[Task to complete]
Return every record exactly as it appears. Leave nothing out.
§ §
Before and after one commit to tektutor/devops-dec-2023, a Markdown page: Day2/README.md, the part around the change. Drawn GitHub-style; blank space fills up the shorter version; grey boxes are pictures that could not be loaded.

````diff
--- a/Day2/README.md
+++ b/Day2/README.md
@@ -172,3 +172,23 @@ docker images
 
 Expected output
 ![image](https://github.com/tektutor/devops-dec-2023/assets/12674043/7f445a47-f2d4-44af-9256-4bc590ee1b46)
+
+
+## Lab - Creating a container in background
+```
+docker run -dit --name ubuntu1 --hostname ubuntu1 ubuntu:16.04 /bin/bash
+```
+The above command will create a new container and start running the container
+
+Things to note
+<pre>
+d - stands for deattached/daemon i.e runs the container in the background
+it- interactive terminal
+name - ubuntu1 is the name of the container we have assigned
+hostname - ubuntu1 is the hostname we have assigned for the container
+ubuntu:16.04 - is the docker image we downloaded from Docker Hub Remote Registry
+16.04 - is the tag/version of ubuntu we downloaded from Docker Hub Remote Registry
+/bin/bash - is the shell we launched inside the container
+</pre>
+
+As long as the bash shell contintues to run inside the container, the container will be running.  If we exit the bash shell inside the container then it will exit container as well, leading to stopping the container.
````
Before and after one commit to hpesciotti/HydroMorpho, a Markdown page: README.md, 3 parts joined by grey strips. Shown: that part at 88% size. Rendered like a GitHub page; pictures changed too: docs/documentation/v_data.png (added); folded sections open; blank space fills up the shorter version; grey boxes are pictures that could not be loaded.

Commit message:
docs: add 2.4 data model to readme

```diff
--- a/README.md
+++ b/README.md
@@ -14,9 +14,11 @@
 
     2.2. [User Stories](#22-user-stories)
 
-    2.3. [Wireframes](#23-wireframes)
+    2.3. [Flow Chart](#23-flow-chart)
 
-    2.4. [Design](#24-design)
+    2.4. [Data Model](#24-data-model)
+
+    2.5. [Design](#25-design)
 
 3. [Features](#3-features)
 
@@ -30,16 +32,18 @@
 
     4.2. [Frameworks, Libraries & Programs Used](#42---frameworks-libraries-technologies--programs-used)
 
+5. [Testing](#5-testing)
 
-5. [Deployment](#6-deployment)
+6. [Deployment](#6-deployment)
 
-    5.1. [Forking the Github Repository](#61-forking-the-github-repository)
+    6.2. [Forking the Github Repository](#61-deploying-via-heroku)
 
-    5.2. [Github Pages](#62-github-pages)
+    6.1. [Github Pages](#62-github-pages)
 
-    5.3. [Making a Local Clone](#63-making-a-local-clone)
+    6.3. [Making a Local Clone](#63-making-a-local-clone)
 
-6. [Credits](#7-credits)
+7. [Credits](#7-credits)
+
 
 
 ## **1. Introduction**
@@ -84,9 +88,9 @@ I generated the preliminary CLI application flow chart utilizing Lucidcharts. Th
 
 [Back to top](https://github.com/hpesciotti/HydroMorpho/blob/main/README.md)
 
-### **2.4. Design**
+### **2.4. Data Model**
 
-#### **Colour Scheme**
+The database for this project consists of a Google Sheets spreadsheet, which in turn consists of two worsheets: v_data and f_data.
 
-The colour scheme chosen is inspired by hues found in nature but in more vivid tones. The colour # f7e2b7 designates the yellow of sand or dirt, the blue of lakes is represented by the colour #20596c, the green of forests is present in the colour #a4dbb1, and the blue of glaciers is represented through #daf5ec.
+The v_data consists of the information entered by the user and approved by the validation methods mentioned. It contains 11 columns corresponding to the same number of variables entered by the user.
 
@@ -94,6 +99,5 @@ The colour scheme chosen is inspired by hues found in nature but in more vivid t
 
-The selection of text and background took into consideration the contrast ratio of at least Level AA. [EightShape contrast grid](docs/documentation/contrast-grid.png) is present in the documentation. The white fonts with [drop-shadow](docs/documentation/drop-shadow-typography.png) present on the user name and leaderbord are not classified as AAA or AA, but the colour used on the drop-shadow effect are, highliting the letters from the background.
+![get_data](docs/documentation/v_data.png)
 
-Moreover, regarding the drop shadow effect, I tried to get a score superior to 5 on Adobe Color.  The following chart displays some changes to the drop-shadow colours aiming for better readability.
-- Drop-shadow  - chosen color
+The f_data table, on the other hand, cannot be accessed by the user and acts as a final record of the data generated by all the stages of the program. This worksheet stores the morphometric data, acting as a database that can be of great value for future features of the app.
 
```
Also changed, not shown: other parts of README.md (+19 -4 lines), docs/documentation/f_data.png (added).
§ §
[Written answer]
Before and after one commit to tektutor/devops-dec-2023, a Markdown page: Day2/README.md, the part around the change. Drawn GitHub-style; blank space fills up the shorter version; grey boxes are pictures that could not be loaded.

````diff
--- a/Day2/README.md
+++ b/Day2/README.md
@@ -172,3 +172,23 @@ docker images
 
 Expected output
 ![image](https://github.com/tektutor/devops-dec-2023/assets/12674043/7f445a47-f2d4-44af-9256-4bc590ee1b46)
+
+
+## Lab - Creating a container in background
+```
+docker run -dit --name ubuntu1 --hostname ubuntu1 ubuntu:16.04 /bin/bash
+```
+The above command will create a new container and start running the container
+
+Things to note
+<pre>
+d - stands for deattached/daemon i.e runs the container in the background
+it- interactive terminal
+name - ubuntu1 is the name of the container we have assigned
+hostname - ubuntu1 is the hostname we have assigned for the container
+ubuntu:16.04 - is the docker image we downloaded from Docker Hub Remote Registry
+16.04 - is the tag/version of ubuntu we downloaded from Docker Hub Remote Registry
+/bin/bash - is the shell we launched inside the container
+</pre>
+
+As long as the bash shell contintues to run inside the container, the container will be running.  If we exit the bash shell inside the container then it will exit container as well, leading to stopping the container.
````
Before and after one commit to hpesciotti/HydroMorpho, a Markdown page: README.md, 3 parts joined by grey strips. Shown: that part at 88% size. Rendered like a GitHub page; pictures changed too: docs/documentation/v_data.png (added); folded sections open; blank space fills up the shorter version; grey boxes are pictures that could not be loaded.

Commit message:
docs: add 2.4 data model to readme

```diff
--- a/README.md
+++ b/README.md
@@ -14,9 +14,11 @@
 
     2.2. [User Stories](#22-user-stories)
 
-    2.3. [Wireframes](#23-wireframes)
+    2.3. [Flow Chart](#23-flow-chart)
 
-    2.4. [Design](#24-design)
+    2.4. [Data Model](#24-data-model)
+
+    2.5. [Design](#25-design)
 
 3. [Features](#3-features)
 
@@ -30,16 +32,18 @@
 
     4.2. [Frameworks, Libraries & Programs Used](#42---frameworks-libraries-technologies--programs-used)
 
+5. [Testing](#5-testing)
 
-5. [Deployment](#6-deployment)
+6. [Deployment](#6-deployment)
 
-    5.1. [Forking the Github Repository](#61-forking-the-github-repository)
+    6.2. [Forking the Github Repository](#61-deploying-via-heroku)
 
-    5.2. [Github Pages](#62-github-pages)
+    6.1. [Github Pages](#62-github-pages)
 
-    5.3. [Making a Local Clone](#63-making-a-local-clone)
+    6.3. [Making a Local Clone](#63-making-a-local-clone)
 
-6. [Credits](#7-credits)
+7. [Credits](#7-credits)
+
 
 
 ## **1. Introduction**
@@ -84,9 +88,9 @@ I generated the preliminary CLI application flow chart utilizing Lucidcharts. Th
 
 [Back to top](https://github.com/hpesciotti/HydroMorpho/blob/main/README.md)
 
-### **2.4. Design**
+### **2.4. Data Model**
 
-#### **Colour Scheme**
+The database for this project consists of a Google Sheets spreadsheet, which in turn consists of two worsheets: v_data and f_data.
 
-The colour scheme chosen is inspired by hues found in nature but in more vivid tones. The colour # f7e2b7 designates the yellow of sand or dirt, the blue of lakes is represented by the colour #20596c, the green of forests is present in the colour #a4dbb1, and the blue of glaciers is represented through #daf5ec.
+The v_data consists of the information entered by the user and approved by the validation methods mentioned. It contains 11 columns corresponding to the same number of variables entered by the user.
 
@@ -94,6 +99,5 @@ The colour scheme chosen is inspired by hues found in nature but in more vivid t
 
-The selection of text and background took into consideration the contrast ratio of at least Level AA. [EightShape contrast grid](docs/documentation/contrast-grid.png) is present in the documentation. The white fonts with [drop-shadow](docs/documentation/drop-shadow-typography.png) present on the user name and leaderbord are not classified as AAA or AA, but the colour used on the drop-shadow effect are, highliting the letters from the background.
+![get_data](docs/documentation/v_data.png)
 
-Moreover, regarding the drop shadow effect, I tried to get a score superior to 5 on Adobe Color.  The following chart displays some changes to the drop-shadow colours aiming for better readability.
-- Drop-shadow  - chosen color
+The f_data table, on the other hand, cannot be accessed by the user and acts as a final record of the data generated by all the stages of the program. This worksheet stores the morphometric data, acting as a database that can be of great value for future features of the app.
 
```
Also changed, not shown: other parts of README.md (+19 -4 lines), docs/documentation/f_data.png (added).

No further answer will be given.